━━━━━ DATA RECORDS
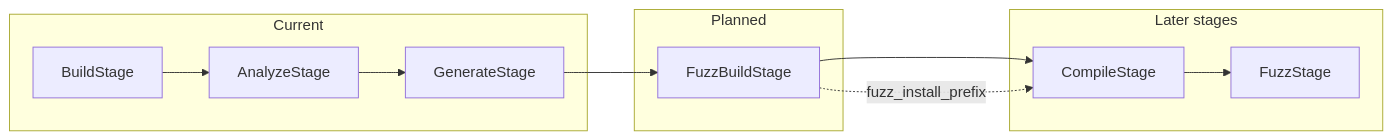
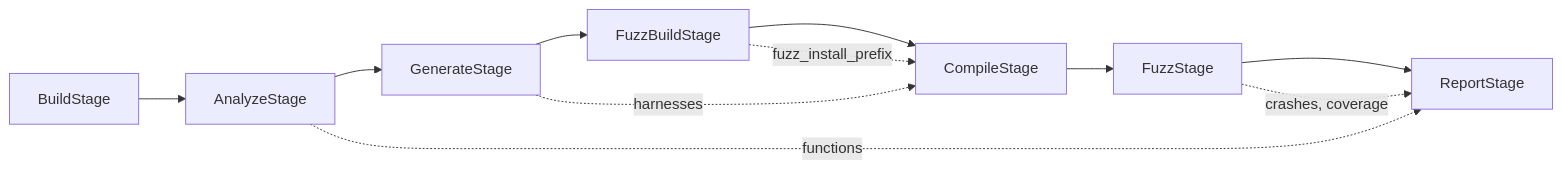
The second of 4 diagrams in docs/ARCHITECTURE.md (thientc/FutagAssist), drawn with Mermaid before and after one commit. The commit also changed other lines of this file and 5 other files, not shown here.

````diff
--- a/docs/ARCHITECTURE.md
+++ b/docs/ARCHITECTURE.md
@@ -450,17 +443,10 @@
 ```mermaid
 flowchart LR
-    subgraph existing [Current]
-        Build[BuildStage]
-        Analyze[AnalyzeStage]
-        Generate[GenerateStage]
-    end
-    subgraph planned [Planned]
-        FuzzBuild[FuzzBuildStage]
-    end
-    subgraph later [Later stages]
-        Compile[CompileStage]
-        Fuzz[FuzzStage]
-    end
-    Build --> Analyze --> Generate --> FuzzBuild --> Compile --> Fuzz
+    Build[BuildStage] --> Analyze[AnalyzeStage] --> Generate[GenerateStage]
+    Generate --> FuzzBuild[FuzzBuildStage] --> Compile[CompileStage]
+    Compile --> Fuzz[FuzzStage] --> Report[ReportStage]
     FuzzBuild -.->|fuzz_install_prefix| Compile
+    Generate -.->|harnesses| Compile
+    Fuzz -.->|crashes, coverage| Report
+    Analyze -.->|functions| Report
 ```
````
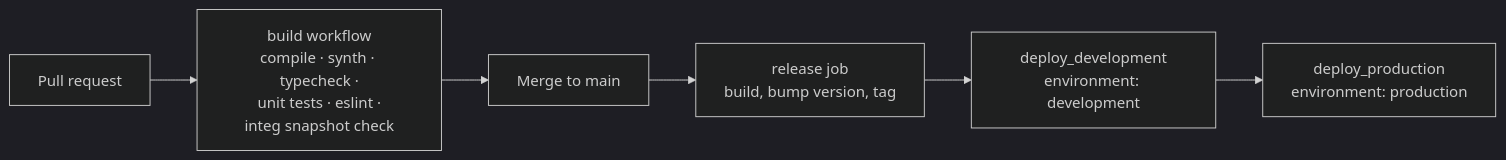
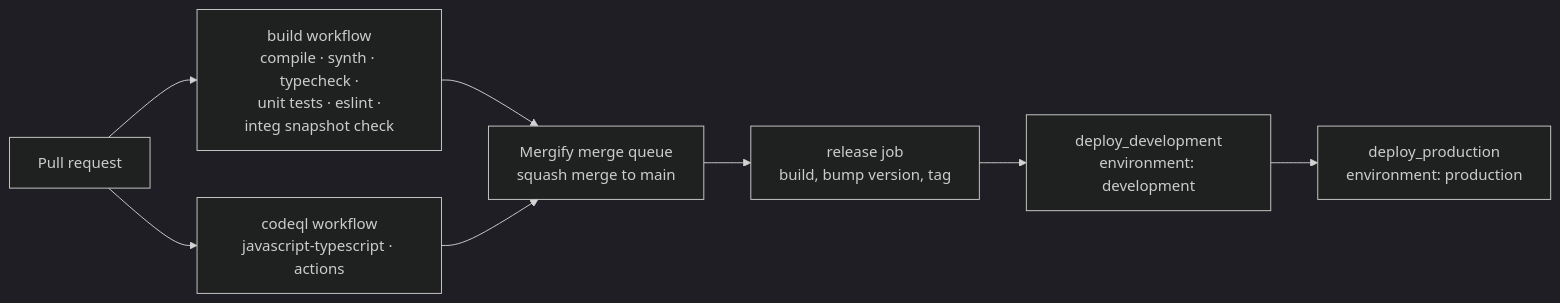
Before and after one commit to daveshepherd/river-levels: the fourth of 4 diagrams in docs/infrastructure.md, drawn with Mermaid (dark theme). The commit also changed other lines of this file and 9 other files, not shown here.

````diff
--- a/docs/infrastructure.md
+++ b/docs/infrastructure.md
@@ -146,8 +146,9 @@
 ```mermaid
 flowchart LR
   pr["Pull request"] --> build["build workflow<br/>compile · synth · typecheck ·<br/>unit tests · eslint ·<br/>integ snapshot check"]
-  build --> merge["Merge to main"]
+  pr --> codeql["codeql workflow<br/>javascript-typescript · actions"]
+  build & codeql --> merge["Mergify merge queue<br/>squash merge to main"]
   merge --> release["release job<br/>build, bump version, tag"]
   release --> dev["deploy_development<br/>environment: development"]
   dev --> prod["deploy_production<br/>environment: production"]
 ```
````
━━━━━━━━━━
▸ **WHAT THIS TASK INVOLVES**
Write the records out again exactly; none of the pictures belong in the copy.

▸ **EXERCISE RESULT**
The second of 4 diagrams in docs/ARCHITECTURE.md (thientc/FutagAssist), drawn with Mermaid before and after one commit. The commit also changed other lines of this file and 5 other files, not shown here.

````diff
--- a/docs/ARCHITECTURE.md
+++ b/docs/ARCHITECTURE.md
@@ -450,17 +443,10 @@
 ```mermaid
 flowchart LR
-    subgraph existing [Current]
-        Build[BuildStage]
-        Analyze[AnalyzeStage]
-        Generate[GenerateStage]
-    end
-    subgraph planned [Planned]
-        FuzzBuild[FuzzBuildStage]
-    end
-    subgraph later [Later stages]
-        Compile[CompileStage]
-        Fuzz[FuzzStage]
-    end
-    Build --> Analyze --> Generate --> FuzzBuild --> Compile --> Fuzz
+    Build[BuildStage] --> Analyze[AnalyzeStage] --> Generate[GenerateStage]
+    Generate --> FuzzBuild[FuzzBuildStage] --> Compile[CompileStage]
+    Compile --> Fuzz[FuzzStage] --> Report[ReportStage]
     FuzzBuild -.->|fuzz_install_prefix| Compile
+    Generate -.->|harnesses| Compile
+    Fuzz -.->|crashes, coverage| Report
+    Analyze -.->|functions| Report
 ```
````
Before and after one commit to daveshepherd/river-levels: the fourth of 4 diagrams in docs/infrastructure.md, drawn with Mermaid (dark theme). The commit also changed other lines of this file and 9 other files, not shown here.

````diff
--- a/docs/infrastructure.md
+++ b/docs/infrastructure.md
@@ -146,8 +146,9 @@
 ```mermaid
 flowchart LR
   pr["Pull request"] --> build["build workflow<br/>compile · synth · typecheck ·<br/>unit tests · eslint ·<br/>integ snapshot check"]
-  build --> merge["Merge to main"]
+  pr --> codeql["codeql workflow<br/>javascript-typescript · actions"]
+  build & codeql --> merge["Mergify merge queue<br/>squash merge to main"]
   merge --> release["release job<br/>build, bump version, tag"]
   release --> dev["deploy_development<br/>environment: development"]
   dev --> prod["deploy_production<br/>environment: production"]
 ```
````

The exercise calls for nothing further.